Mariëlle graduated from her master’s Aquaculture and Marine Resource Management with the specialisation Marine Governance. After graduation, she decided to embark on a journey called "More to Sea".
How did you decide to go on this journey?
"After my studies I wanted to have a break, I needed to travel. But as I can’t sit still I decided that a question was needed as basis for my trip. This question is: 'What keeps you up at night?'. With this question, I created the journey that I’m now on: 'More to Sea'."
What do you do during your trip?
"I travel along the coast of the Netherlands, France, Spain, Portugal, Italy and Greece to interview small-scale fishers. The interviews are open: I try to read the person and search for emotion, this is when I find the topic of the interview. Some fishers are very down to earth, very passionate about their job, very lively. Others want to talk about troubles they face with for instance EU regulation, decreasing fish stocks, or competition. I combine their stories with photos and publish these on my website (www.moretosea.nl) and social media."
What is the goal of More to Sea?
"The goal of my project is to shed more light on 'what’s a fisher' and create a more colourful image of this way of life. Small-scale fishers face many issues. The most pressing one is that it becomes harder and harder for them to continue their work and find successors. Especially (EU) policies and competition with the big fishing industry make their livelihoods uncertain. Many small-scale fishers face difficulties with one-species management, such as quotas. Ecosystem-based management seems more suitable. Small-scale fishers also have less access to, and power in the EU than the industrial fleets. This makes legislation more applicable to the industrial fishers than the small-scale ones. Because I believe that diversity is beautiful, I want to show these people and how important fishing is to them. Maybe this project can trigger a stronger movement against the loss of culture."
Do you get paid for your journey?
"No, this travel is unpaid, but I see it as a deep investment in my career. Firstly, I’m growing personally because I learn to better understand local realities; I improve my research, social and creative skills; and I discover my passions. Secondly, because I meet a lot of people in the field, and I can show them my interests and potential. I’m slowly realizing that I can have a career in which I follow an academic path together with art and social movement work. Combining the creative, the social, the hands-on practical, and the intellectual."
How did studying at Wageningen University & Research prepare you for your career?
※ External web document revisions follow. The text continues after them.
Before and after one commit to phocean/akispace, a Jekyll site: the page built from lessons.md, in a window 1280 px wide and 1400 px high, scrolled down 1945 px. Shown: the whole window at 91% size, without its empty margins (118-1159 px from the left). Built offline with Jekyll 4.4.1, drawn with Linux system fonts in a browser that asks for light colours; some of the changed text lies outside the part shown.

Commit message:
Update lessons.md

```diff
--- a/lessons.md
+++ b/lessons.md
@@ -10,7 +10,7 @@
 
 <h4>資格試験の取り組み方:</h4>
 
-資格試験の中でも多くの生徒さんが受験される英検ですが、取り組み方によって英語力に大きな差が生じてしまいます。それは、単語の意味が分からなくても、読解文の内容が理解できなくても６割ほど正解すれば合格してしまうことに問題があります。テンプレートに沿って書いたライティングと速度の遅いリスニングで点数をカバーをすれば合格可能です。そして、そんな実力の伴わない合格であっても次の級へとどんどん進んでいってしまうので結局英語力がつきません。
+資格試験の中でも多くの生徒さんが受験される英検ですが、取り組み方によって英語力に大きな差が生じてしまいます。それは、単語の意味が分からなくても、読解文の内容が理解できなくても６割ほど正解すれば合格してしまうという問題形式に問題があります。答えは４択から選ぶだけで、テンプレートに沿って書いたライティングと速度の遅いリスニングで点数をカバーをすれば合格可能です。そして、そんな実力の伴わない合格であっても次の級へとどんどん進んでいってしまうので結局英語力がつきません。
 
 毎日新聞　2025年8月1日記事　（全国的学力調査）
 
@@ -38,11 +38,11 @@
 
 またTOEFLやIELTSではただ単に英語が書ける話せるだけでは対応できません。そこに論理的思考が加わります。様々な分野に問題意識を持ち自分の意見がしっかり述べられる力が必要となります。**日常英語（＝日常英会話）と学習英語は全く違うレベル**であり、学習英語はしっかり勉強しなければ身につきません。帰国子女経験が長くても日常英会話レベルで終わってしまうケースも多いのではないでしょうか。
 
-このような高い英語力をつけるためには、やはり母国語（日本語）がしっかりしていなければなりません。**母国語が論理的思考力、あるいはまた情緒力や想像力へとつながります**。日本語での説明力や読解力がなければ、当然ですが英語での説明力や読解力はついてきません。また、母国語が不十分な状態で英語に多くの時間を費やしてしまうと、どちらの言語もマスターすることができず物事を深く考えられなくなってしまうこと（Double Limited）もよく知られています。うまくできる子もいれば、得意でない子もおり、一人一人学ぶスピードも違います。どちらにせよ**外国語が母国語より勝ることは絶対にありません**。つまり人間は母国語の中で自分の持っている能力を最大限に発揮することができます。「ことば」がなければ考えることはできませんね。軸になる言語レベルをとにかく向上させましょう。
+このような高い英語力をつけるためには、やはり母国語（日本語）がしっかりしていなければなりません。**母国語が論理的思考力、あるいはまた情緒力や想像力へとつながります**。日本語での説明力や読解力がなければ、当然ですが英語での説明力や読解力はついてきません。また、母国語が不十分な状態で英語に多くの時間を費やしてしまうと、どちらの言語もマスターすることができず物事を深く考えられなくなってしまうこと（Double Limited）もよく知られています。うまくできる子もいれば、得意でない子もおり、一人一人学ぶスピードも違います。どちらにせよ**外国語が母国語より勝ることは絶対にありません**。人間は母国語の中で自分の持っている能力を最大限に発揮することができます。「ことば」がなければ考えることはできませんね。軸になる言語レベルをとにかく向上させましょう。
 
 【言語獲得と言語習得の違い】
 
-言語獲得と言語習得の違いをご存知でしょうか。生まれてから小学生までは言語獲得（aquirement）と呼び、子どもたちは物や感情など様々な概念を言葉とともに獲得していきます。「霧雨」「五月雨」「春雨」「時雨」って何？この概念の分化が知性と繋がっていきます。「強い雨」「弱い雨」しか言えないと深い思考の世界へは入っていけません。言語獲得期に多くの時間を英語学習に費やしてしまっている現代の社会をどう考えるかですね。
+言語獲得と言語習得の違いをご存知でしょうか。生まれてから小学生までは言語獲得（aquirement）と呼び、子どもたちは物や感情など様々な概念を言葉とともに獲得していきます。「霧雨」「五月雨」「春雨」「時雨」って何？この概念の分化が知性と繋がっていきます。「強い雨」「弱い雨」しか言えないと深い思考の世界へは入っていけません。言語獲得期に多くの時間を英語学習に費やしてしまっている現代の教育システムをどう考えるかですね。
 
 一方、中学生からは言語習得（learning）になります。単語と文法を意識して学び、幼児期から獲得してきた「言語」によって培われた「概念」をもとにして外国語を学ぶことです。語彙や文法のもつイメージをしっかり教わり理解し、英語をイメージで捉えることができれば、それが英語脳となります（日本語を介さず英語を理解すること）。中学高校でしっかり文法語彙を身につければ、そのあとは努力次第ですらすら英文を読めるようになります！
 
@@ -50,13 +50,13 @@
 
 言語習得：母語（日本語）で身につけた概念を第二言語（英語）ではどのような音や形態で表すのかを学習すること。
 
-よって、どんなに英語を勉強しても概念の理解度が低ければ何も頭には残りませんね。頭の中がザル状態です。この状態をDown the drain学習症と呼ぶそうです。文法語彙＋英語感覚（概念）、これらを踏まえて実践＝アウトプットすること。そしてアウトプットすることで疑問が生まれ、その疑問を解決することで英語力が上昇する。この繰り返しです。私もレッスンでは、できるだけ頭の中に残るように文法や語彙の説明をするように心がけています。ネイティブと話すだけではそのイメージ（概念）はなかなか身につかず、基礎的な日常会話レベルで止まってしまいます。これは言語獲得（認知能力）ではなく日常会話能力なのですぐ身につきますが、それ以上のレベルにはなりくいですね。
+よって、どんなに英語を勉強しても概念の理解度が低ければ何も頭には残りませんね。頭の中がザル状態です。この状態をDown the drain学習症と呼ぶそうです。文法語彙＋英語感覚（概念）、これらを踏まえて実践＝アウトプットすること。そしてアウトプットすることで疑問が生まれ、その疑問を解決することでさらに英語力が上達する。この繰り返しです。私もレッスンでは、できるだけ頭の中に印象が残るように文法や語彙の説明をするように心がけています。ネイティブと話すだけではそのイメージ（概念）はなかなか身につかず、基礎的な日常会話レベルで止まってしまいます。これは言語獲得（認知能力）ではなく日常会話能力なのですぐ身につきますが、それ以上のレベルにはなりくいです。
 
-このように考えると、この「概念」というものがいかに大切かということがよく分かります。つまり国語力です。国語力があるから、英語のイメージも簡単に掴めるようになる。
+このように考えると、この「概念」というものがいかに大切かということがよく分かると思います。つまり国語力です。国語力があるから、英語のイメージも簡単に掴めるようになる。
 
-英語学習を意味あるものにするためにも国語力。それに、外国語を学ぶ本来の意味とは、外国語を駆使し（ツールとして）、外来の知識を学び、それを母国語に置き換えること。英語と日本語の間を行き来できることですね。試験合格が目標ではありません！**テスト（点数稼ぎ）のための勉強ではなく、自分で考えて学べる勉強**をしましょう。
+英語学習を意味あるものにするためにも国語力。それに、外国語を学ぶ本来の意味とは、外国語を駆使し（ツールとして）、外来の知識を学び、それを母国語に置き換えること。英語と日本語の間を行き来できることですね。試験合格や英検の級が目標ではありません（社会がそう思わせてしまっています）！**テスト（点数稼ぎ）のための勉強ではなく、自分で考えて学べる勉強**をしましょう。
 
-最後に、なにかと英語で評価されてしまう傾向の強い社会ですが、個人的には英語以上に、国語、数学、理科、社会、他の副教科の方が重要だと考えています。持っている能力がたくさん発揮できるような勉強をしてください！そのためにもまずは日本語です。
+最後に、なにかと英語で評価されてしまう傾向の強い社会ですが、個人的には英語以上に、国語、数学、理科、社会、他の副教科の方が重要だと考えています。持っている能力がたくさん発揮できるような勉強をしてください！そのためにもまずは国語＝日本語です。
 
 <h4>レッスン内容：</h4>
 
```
"WUR gave me the freedom to always choose subjects that were interesting to me. I did a Free Bachelor Program where I combined biology with nature conservation, marine governance, policy and social sciences. In my masters, I continued to follow my interests and I focussed on business, trade, and anthropology of fisheries. I’m educated in a highly interdisciplinary way, which I love. Because I am trained as a generalist, this education enabled me to see the bigger picture. At the local level I can talk with fishers about climate change, governance, politics, fisheries, economics, and wellbeing. At the same time, I have a global understanding of these topics too. This, plus a close connection with great teachers who’ve inspired me majorly, is what’s made WUR a special place for me."